The nine island nations have sought the guidance of the International Tribunal for the Law of the Sea to ascertain whether carbon dioxide emissions that are absorbed by the oceans can be classified as pollution.
In a significant legal proceeding set to take place in Hamburg, Germany, on September 11th, small island nations that bear a disproportionate impact from the climate crisis will confront high-emitting countries. This event is considered the inaugural climate justice case centered on safeguarding the ocean.
Sea protection under International Tribunal
The leaders of these island nations contend that they are not responsible for causing the issues related to climate change, as they contribute only 1 percent of global carbon emissions. Nonetheless, they are disproportionately burdened by the devastating consequences of climate change.

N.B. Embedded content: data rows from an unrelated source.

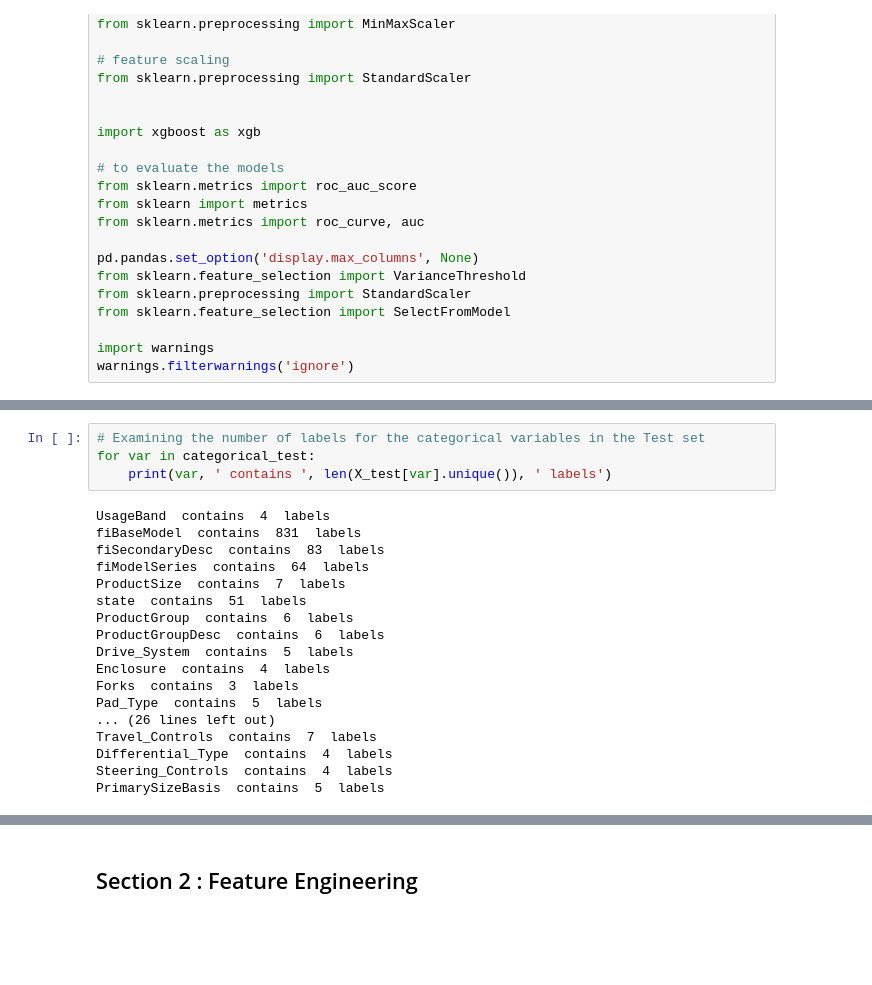
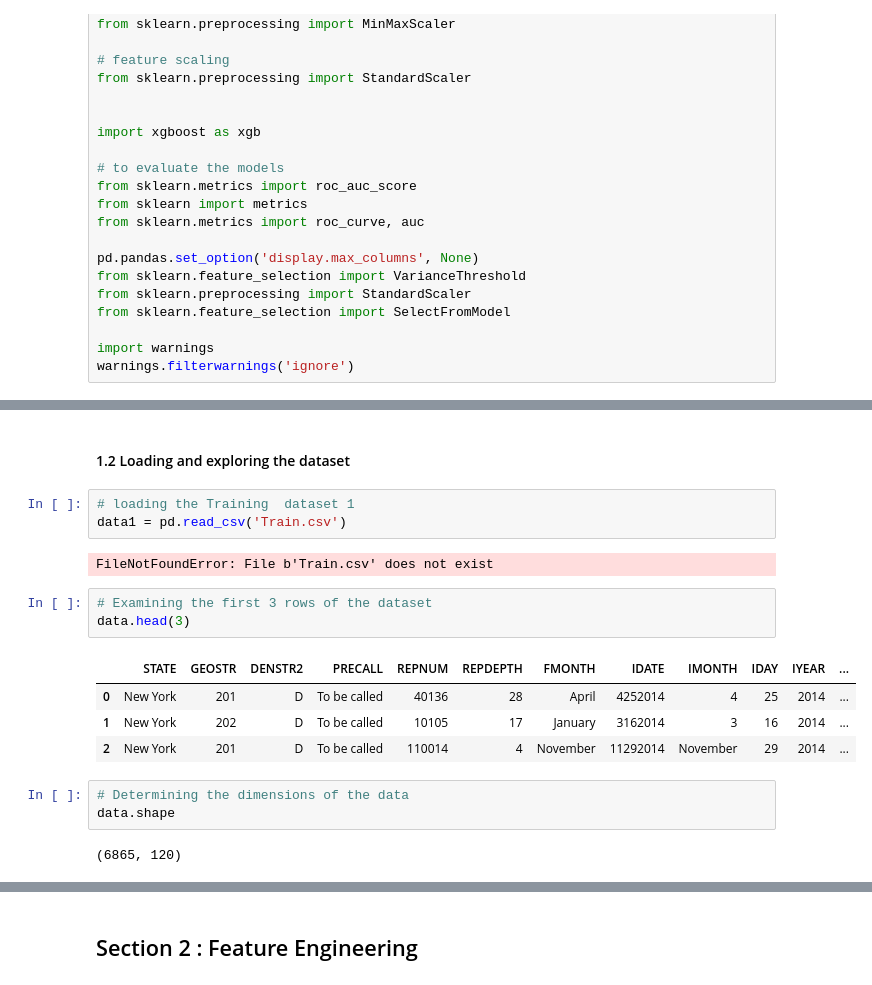
Before and after one commit to cbenne23/BULDOZERS-PROJECT, a Jupyter notebook: Buldozers_Fe_Sel.ipynb, the cells around one changed output, grey strips where cells are left out. Saved outputs shown, nothing was run; the diff lists cells and outputs as text; blank space fills up the shorter version.

```diff
--- a/Buldozers_Fe_Sel.ipynb
+++ b/Buldozers_Fe_Sel.ipynb
@@ -619,22 +86,20 @@ PrimarySizeBasis  contains  5  labels
-# %%
-# Examining the number of labels for the categorical variables in the Test set
-for var in categorical_test:
-    print(var, ' contains ', len(X_test[var].unique()), ' labels')
-# %% [output]
-UsageBand  contains  4  labels
-fiBaseModel  contains  831  labels
-fiSecondaryDesc  contains  83  labels
-fiModelSeries  contains  64  labels
-ProductSize  contains  7  labels
-state  contains  51  labels
-ProductGroup  contains  6  labels
-ProductGroupDesc  contains  6  labels
-Drive_System  contains  5  labels
-Enclosure  contains  4  labels
-Forks  contains  3  labels
-Pad_Type  contains  5  labels
-... (26 lines left out)
-Travel_Controls  contains  7  labels
-Differential_Type  contains  4  labels
-Steering_Controls  contains  4  labels
-PrimarySizeBasis  contains  5  labels
+# %% [markdown]
+#### 1.2 Loading and exploring the dataset
+# %%
+# loading the Training  dataset 1
+data1 = pd.read_csv('Train.csv')
+# %% [output]
+FileNotFoundError: File b'Train.csv' does not exist
+# %%
+# Examining the first 3 rows of the dataset
+data.head(3)
+# %% [output]
+|  | STATE | GEOSTR | DENSTR2 | PRECALL | REPNUM | REPDEPTH | FMONTH | IDATE | IMONTH | IDAY | IYEAR | ... |
+| 0 | New York | 201 | D | To be called | 40136 | 28 | April | 4252014 | 4 | 25 | 2014 | ... |
+| 1 | New York | 202 | D | To be called | 10105 | 17 | January | 3162014 | 3 | 16 | 2014 | ... |
+| 2 | New York | 201 | D | To be called | 110014 | 4 | November | 11292014 | November | 29 | 2014 | ... |
+# %%
+# Determining the dimensions of the data
+data.shape
+# %% [output]
+(6865, 120)
```
Also changed, not shown: parts of 308 cells of this notebook.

They fear that more widespread disasters are imminent.
Over the course of a two-day hearing, these nations, which include the Bahamas, Tuvalu, Vanuatu, Antigua and Barbuda, among others, will present their case to the International Tribunal for the Law of the Sea. Their objective is to ascertain whether greenhouse gas emissions absorbed by the marine environment should be classified as pollution. Most nations are bound by the legally binding UN convention on the law of the sea, which mandates them to take actions to prevent, minimize, and manage marine pollution.

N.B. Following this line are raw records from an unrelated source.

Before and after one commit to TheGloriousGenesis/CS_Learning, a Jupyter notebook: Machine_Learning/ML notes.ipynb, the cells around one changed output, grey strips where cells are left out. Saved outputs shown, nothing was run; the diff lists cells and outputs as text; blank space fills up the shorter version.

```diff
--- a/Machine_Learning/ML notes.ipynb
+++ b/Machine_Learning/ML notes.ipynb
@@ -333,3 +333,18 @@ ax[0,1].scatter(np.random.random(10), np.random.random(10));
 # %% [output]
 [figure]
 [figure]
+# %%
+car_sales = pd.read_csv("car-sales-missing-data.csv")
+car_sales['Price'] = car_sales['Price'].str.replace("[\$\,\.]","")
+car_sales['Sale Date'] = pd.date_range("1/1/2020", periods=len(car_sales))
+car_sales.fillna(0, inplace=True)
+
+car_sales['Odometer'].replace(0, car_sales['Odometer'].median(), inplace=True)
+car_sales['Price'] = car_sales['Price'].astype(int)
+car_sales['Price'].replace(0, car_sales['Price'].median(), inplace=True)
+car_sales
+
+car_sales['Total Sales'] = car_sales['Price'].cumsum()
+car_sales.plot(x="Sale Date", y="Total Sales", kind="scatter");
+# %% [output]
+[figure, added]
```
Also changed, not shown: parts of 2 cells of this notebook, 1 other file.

Officials from over 40 countries, including significant greenhouse gas emitters such as China, India, and European Union member states, have expressed their interest in participating either through oral presentations or written submissions. The focus of these presentations will be on the 1982 United Nations Convention on the Law of the Sea, which serves as the legal framework governing the utilization of oceans and their resources. This framework includes obligations related to the preservation of the marine environment. It’s important to note that while 168 nations have ratified the convention, the United States is not among them.